**Requirement**.
The records below are to be copied exactly, with their pictures left out.

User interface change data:
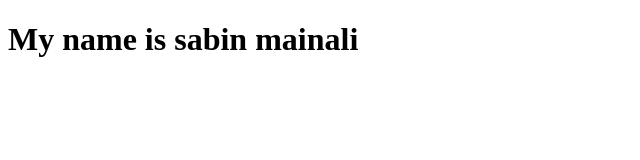
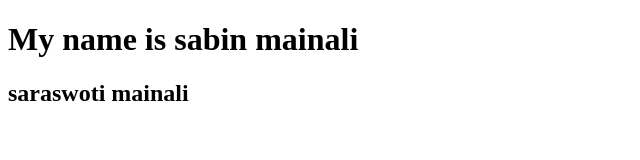
Before and after one commit to YubiiRajKhatiwada/Demo, a plain HTML site: page index.html in a window 1280 px wide. Shown: the whole page, without its empty margins (0-640 px from the left). Drawn offline with Linux system fonts and the light colour scheme.

Commit message:
new name changed

```diff
--- a/index.html
+++ b/index.html
@@ -7,6 +7,6 @@
 </head>
 <body>
     <h1>My name is sabin mainali </h1>
-
+    <h2> saraswoti mainali</h2>
 </body>
 </html>
```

**Answer area**.
Before and after one commit to YubiiRajKhatiwada/Demo, a plain HTML site: page index.html in a window 1280 px wide. Shown: the whole page, without its empty margins (0-640 px from the left). Drawn offline with Linux system fonts and the light colour scheme.

Commit message:
new name changed

```diff
--- a/index.html
+++ b/index.html
@@ -7,6 +7,6 @@
 </head>
 <body>
     <h1>My name is sabin mainali </h1>
-
+    <h2> saraswoti mainali</h2>
 </body>
 </html>
```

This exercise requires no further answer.